There will be tribulation and distress for every human being who does evil, the Jew first and also the Greek, but glory and honor and peace for everyone who does good, the Jew first and also the Greek. For God shows no partiality. (Romans 2:9-11)
Judgement is coming and God shows no partiality—he doesn’t play favourites. He wouldn’t be good and just if he did. As Paul has stressed already, even the pagans are without excuse. Creation shouts that there is a Creator who is worthy of our honour and our worship. No one is without excuse. And if that’s true for the pagans who have never heard of God’s law or known his Messiah, how much more is it true for the Jews to whom God has been especially kind and merciful and to whom he revealed himself in so many ways and over so many centuries? This is why Paul stresses this idea—and it will come up repeatedly in the rest of Romans—of the Jew first and then the Greek (or the Gentile or non-Jew). He’s already said that the gospel is the power of God for salvation to the Jew first, because it was to the Jews that Jesus came. In fact, it was very literally for the Jews whom Jesus died. He died for those who stood in the court and shouted to Pilate, “Crucify him!” He suffered the same crucifixion that the Jewish rebels would suffer when the Romans came down on Jerusalem like a ton of bricks, bringing God’s judgement—a punishment the Jewish Christians escaped when they fled the city as Jesus had warned them to do. God’s salvation came first to the Jews and from them was extended to the Gentiles as they were welcomed into this New Israel embodied by Jesus himself.

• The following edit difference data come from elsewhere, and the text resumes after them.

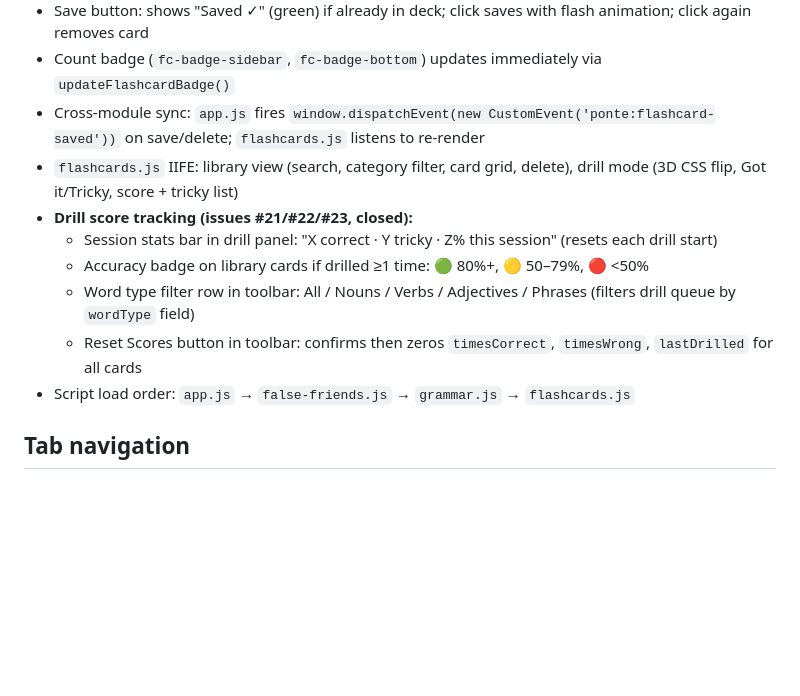
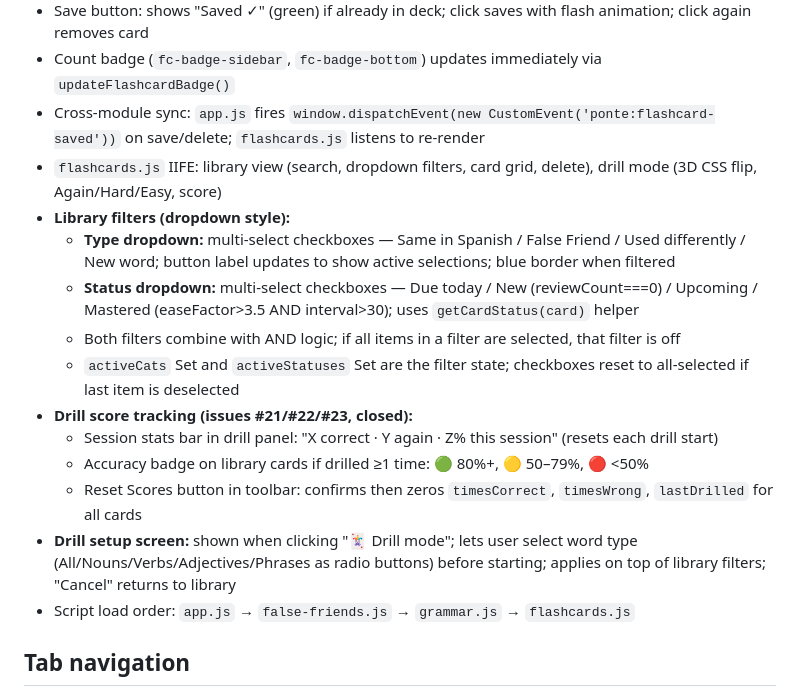
Before and after one commit to jonnylmazo-oss/ponte, a Markdown page: CLAUDE.md, the part around the change. Rendered like a GitHub page; blank space fills up the shorter version.

Commit message:
docs: update CLAUDE.md for dropdown filters and drill setup screen
Co-Authored-By: Claude Sonnet 4.6 <noreply@anthropic.com>

```diff
--- a/CLAUDE.md
+++ b/CLAUDE.md
@@ -109,12 +109,17 @@ Generated articles are cached in `localStorage` with key `ponte_article_{topic}_
 - Save button: shows "Saved ✓" (green) if already in deck; click saves with flash animation; click again removes card
 - Count badge (`fc-badge-sidebar`, `fc-badge-bottom`) updates immediately via `updateFlashcardBadge()`
 - Cross-module sync: `app.js` fires `window.dispatchEvent(new CustomEvent('ponte:flashcard-saved'))` on save/delete; `flashcards.js` listens to re-render
-- `flashcards.js` IIFE: library view (search, category filter, card grid, delete), drill mode (3D CSS flip, Got it/Tricky, score + tricky list)
+- `flashcards.js` IIFE: library view (search, dropdown filters, card grid, delete), drill mode (3D CSS flip, Again/Hard/Easy, score)
+- **Library filters (dropdown style):**
+  - **Type dropdown:** multi-select checkboxes — Same in Spanish / False Friend / Used differently / New word; button label updates to show active selections; blue border when filtered
+  - **Status dropdown:** multi-select checkboxes — Due today / New (reviewCount===0) / Upcoming / Mastered (easeFactor>3.5 AND interval>30); uses `getCardStatus(card)` helper
+  - Both filters combine with AND logic; if all items in a filter are selected, that filter is off
+  - `activeCats` Set and `activeStatuses` Set are the filter state; checkboxes reset to all-selected if last item is deselected
 - **Drill score tracking (issues #21/#22/#23, closed):**
-  - Session stats bar in drill panel: "X correct · Y tricky · Z% this session" (resets each drill start)
+  - Session stats bar in drill panel: "X correct · Y again · Z% this session" (resets each drill start)
   - Accuracy badge on library cards if drilled ≥1 time: 🟢 80%+, 🟡 50–79%, 🔴 <50%
-  - Word type filter row in toolbar: All / Nouns / Verbs / Adjectives / Phrases (filters drill queue by `wordType` field)
   - Reset Scores button in toolbar: confirms then zeros `timesCorrect`, `timesWrong`, `lastDrilled` for all cards
+- **Drill setup screen:** shown when clicking "🃏 Drill mode"; lets user select word type (All/Nouns/Verbs/Adjectives/Phrases as radio buttons) before starting; applies on top of library filters; "Cancel" returns to library
 - Script load order: `app.js` → `false-friends.js` → `grammar.js` → `flashcards.js`
 
 ## Tab navigation
```
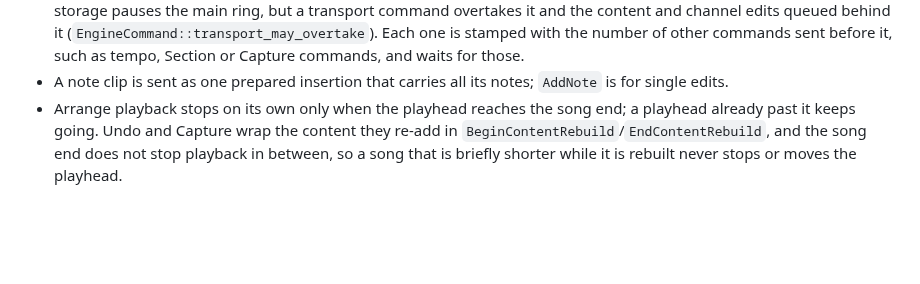
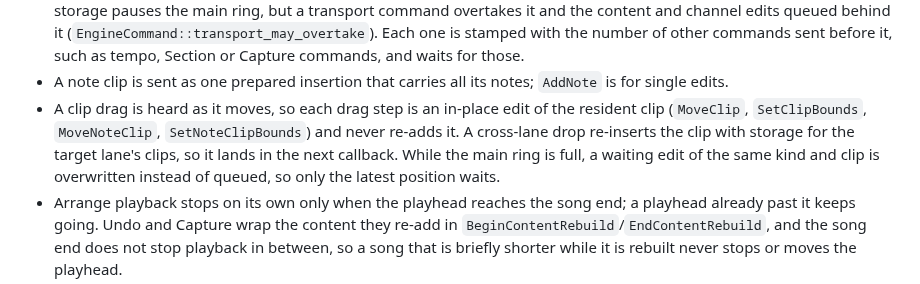
Before and after one commit to alexanderwanyoike/vibez, a Markdown page: docs/ARCHITECTURE.md, the part around the change. Drawn GitHub-style; blank space fills up the shorter version.

Commit message:
docs: architecture describes in-place drag edits and their coalescing

```diff
--- a/docs/ARCHITECTURE.md
+++ b/docs/ARCHITECTURE.md
@@ -541,6 +541,12 @@ The engine lives on the cpal audio callback. Its rules:
   Capture commands, and waits for those.
 - A note clip is sent as one prepared insertion that carries all its notes;
   `AddNote` is for single edits.
+- A clip drag is heard as it moves, so each drag step is an in-place edit of
+  the resident clip (`MoveClip`, `SetClipBounds`, `MoveNoteClip`,
+  `SetNoteClipBounds`) and never re-adds it. A cross-lane drop re-inserts the
+  clip with storage for the target lane's clips, so it lands in the next
+  callback. While the main ring is full, a waiting edit of the same kind and
+  clip is overwritten instead of queued, so only the latest position waits.
 - Arrange playback stops on its own only when the playhead reaches the song
   end; a playhead already past it keeps going. Undo and Capture wrap the
   content they re-add in `BeginContentRebuild`/`EndContentRebuild`, and the
```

But just like salvation, judgement also had to come on the Jews first. They were the ones to whom God had given his law, they were the ones to whom God had sent his Messiah, they were the one entrusted with the great story that told the world about God’s goodness and faithfulness, about his Creation, and about the age to come in which he would set it all right. They were the ones tasked with making God known to the Gentiles and so how could God be just and punish the Gentiles for their rebellion without first punishing his own people for theirs?
But, again, Paul stresses, for those who do good—for the Jew first, but also for the Greek—for all those who seek him, who honour him, who seek after his kingdom, they will know its peace and they will themselves be honoured and glorified by God just as he honoured and glorified Jesus, his Messiah.
Brothers and Sisters, Paul issues a very solemn warning here. He’s directing it first and foremost at his fellow Jews who presumed on their special covenant status with God. And Paul is also addressing pagan moralists who took a similar position. Jew or Gentile, they were being hypocritical, pointing judgemental fingers at others while thinking that God would overlook their own sins. Paul’s warning Jews and pagans, but consider that he’s writing all of this to Christians. He could assume, he could take it for granted that the people in the Roman church would never be such hypocrites. And yet we’re sadly familiar today with many professing Christians who point fingers at others while their own lives are in sinful disarray. Most of us are probably guilty of doing just this from time to time. Brothers and Sisters, watch out. Be careful not to presume on the kindness and patience of God. To name the name of Jesus is to invoke the Judge to whom everyone will one day have to give account, not least his own people. As we prayed in the Collect today, no amount of good works, no amount of moralising, no amount of anything that is otherwise good is of any value without love—the same sort of love so plainly on display in God’s kindness and patience for us.
Let’s pray that Collect again. O Lord, you have taught us that whatever we do without love is worth nothing: send your Holy Spirit and pour into our hearts that most excellent gift of love, the true bond of peace and of all virtues; without which whoever lives is counted dead before you. Grant this for the sake of your only Son, Jesus Christ our Lord, who lives and reigns with you and the Holy Spirit, one God, now and for ever. Amen.